**Goal of the exercise:**
Among the entries below, count each line holding the word "white". Write only the number.
• • •
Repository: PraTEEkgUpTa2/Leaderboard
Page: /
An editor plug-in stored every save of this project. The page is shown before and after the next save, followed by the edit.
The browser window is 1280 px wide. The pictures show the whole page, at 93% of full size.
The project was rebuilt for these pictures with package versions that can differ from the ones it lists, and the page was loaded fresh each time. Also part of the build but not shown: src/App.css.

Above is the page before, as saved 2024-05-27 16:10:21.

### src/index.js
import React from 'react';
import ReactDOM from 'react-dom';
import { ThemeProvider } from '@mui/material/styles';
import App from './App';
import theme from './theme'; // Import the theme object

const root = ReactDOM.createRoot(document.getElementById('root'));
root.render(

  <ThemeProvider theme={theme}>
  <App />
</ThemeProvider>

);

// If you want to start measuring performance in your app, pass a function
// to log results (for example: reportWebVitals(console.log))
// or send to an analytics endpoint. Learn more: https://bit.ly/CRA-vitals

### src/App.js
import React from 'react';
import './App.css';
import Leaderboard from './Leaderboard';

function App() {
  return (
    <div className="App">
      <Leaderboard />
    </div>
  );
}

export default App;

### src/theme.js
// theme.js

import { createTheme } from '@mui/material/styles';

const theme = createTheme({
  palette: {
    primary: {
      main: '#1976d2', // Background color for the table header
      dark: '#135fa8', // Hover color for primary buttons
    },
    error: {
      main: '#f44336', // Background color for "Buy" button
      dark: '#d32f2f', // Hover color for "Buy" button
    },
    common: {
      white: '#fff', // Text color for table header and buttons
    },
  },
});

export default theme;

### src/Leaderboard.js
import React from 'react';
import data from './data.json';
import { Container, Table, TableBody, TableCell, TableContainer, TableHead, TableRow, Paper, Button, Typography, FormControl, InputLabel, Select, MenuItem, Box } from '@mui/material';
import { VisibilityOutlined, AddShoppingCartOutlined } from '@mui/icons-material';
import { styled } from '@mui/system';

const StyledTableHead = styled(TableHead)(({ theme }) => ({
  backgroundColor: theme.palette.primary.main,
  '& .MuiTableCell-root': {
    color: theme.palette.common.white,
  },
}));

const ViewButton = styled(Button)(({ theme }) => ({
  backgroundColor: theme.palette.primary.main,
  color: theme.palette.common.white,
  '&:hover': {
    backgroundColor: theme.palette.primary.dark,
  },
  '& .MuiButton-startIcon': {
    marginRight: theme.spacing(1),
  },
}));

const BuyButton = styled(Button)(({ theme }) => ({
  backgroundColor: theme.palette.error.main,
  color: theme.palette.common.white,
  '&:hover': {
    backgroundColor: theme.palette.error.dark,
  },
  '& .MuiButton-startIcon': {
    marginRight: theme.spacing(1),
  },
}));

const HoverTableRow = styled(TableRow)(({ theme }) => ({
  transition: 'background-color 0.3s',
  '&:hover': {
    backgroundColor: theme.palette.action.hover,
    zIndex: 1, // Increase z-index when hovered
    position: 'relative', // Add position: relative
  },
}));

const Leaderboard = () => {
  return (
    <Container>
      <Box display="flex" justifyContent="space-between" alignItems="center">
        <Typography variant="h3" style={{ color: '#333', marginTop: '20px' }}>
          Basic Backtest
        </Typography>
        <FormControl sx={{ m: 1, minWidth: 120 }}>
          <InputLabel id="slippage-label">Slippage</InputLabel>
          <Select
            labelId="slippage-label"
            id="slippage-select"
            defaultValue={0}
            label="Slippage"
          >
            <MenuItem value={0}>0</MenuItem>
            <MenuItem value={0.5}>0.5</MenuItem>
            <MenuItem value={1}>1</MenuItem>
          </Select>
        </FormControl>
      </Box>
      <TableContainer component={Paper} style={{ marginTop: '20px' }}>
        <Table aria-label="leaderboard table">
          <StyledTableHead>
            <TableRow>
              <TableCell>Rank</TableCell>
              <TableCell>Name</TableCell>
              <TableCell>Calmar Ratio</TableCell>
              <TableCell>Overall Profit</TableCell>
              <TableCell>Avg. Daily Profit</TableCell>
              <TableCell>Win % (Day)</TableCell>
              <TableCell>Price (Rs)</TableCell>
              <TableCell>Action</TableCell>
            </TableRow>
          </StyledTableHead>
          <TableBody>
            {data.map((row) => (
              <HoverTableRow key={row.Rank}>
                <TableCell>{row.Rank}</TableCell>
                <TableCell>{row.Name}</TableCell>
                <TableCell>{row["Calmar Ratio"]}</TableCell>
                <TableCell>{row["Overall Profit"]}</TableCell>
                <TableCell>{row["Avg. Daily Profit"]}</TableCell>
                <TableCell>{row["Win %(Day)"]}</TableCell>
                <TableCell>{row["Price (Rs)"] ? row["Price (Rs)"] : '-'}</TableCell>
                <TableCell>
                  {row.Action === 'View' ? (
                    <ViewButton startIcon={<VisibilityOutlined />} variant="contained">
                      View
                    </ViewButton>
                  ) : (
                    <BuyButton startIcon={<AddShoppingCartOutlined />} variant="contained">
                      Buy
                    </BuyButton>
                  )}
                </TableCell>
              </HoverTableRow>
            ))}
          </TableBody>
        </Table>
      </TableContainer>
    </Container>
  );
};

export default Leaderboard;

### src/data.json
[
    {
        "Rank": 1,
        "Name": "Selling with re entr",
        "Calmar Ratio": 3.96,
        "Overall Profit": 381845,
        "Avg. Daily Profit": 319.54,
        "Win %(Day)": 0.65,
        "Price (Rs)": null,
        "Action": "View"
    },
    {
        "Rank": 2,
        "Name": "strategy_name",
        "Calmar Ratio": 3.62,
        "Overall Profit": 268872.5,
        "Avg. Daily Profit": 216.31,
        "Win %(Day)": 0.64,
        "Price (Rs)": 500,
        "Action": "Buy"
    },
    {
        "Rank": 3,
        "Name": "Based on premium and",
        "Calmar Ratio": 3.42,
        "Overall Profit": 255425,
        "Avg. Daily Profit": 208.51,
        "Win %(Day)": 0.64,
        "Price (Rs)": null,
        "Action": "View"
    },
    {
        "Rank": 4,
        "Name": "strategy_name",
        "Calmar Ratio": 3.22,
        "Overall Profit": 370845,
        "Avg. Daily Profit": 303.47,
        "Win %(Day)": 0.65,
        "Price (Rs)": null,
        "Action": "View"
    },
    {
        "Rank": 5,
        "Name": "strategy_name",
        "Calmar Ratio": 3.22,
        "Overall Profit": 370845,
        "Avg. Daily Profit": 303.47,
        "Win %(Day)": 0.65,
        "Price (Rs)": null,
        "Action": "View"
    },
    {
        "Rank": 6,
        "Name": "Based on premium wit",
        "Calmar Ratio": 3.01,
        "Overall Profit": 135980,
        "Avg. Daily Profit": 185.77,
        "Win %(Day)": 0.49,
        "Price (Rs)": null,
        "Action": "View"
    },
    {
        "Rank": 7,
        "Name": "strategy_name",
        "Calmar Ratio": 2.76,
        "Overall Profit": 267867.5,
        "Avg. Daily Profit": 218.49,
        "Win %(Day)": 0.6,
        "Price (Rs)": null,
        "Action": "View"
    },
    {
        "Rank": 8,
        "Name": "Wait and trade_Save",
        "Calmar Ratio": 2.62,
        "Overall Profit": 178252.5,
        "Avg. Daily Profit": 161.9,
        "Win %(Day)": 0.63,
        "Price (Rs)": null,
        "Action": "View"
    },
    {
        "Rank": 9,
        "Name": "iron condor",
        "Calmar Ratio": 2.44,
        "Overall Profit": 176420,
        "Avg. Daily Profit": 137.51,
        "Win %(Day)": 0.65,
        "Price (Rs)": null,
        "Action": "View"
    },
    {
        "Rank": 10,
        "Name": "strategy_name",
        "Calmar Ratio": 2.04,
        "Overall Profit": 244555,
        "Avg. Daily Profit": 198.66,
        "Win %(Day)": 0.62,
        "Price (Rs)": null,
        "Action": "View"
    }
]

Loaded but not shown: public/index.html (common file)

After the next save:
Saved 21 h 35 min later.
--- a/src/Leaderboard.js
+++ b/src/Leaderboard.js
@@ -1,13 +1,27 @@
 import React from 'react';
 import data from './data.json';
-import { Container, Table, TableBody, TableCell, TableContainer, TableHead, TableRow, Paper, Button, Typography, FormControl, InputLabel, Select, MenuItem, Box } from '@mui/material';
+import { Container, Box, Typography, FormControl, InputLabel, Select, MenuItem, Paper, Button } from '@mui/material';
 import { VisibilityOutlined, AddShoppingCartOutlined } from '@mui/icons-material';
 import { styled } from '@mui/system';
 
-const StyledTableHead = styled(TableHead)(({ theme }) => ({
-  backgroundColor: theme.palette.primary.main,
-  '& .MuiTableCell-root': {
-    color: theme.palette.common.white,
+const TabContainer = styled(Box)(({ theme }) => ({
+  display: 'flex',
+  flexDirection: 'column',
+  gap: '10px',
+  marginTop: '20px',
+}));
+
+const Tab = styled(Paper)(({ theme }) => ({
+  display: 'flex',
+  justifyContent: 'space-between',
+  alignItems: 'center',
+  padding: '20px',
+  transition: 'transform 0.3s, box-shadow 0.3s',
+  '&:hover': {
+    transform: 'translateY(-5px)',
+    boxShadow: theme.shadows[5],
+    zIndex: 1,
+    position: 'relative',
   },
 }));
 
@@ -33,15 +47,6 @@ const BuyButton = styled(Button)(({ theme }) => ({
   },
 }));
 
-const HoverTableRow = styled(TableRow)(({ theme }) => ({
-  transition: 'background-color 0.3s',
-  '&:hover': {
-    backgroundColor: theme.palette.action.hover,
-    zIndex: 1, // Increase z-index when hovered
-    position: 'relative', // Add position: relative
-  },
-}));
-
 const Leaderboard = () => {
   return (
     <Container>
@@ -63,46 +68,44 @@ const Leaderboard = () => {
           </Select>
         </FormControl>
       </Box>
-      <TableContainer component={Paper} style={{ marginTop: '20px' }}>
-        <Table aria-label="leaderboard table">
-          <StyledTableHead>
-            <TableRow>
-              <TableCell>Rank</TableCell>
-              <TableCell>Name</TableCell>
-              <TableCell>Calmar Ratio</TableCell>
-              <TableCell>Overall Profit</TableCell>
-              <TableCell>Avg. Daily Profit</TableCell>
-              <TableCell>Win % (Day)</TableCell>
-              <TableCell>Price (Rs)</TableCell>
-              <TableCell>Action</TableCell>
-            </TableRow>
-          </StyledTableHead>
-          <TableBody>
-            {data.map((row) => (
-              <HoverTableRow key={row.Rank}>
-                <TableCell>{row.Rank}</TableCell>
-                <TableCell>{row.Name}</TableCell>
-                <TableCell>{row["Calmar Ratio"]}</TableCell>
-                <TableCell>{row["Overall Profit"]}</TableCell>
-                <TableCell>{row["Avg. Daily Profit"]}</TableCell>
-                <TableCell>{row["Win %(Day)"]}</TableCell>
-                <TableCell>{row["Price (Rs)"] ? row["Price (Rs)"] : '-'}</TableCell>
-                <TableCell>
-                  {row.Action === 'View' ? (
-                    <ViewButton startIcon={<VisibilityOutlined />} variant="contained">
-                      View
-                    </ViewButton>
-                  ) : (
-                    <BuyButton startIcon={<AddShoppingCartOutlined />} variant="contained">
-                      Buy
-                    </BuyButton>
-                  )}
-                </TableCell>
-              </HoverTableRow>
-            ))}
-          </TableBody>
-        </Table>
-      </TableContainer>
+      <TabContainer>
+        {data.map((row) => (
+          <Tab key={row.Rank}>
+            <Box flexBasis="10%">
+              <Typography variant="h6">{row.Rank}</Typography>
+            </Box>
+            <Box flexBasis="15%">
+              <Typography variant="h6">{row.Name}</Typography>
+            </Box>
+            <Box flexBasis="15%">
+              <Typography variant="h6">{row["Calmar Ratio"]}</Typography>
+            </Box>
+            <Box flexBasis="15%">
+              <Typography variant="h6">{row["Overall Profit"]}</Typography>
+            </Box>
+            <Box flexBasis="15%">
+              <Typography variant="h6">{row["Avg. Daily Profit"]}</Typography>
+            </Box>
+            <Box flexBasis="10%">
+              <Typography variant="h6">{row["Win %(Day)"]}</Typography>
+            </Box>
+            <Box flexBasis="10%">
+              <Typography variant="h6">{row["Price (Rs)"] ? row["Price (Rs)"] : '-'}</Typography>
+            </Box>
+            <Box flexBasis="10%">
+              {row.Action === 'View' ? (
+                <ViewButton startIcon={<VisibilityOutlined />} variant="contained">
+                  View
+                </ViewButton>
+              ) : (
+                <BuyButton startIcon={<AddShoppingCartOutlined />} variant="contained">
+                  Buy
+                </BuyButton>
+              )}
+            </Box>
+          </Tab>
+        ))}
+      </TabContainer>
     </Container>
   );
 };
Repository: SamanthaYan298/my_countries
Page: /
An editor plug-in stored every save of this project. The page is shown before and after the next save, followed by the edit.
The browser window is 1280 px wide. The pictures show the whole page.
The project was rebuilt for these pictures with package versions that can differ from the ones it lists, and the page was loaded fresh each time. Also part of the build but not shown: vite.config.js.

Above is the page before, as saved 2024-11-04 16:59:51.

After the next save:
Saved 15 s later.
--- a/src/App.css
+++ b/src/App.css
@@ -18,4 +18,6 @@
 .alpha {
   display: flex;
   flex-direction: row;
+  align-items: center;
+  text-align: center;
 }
• • •
**Exercise result:**
5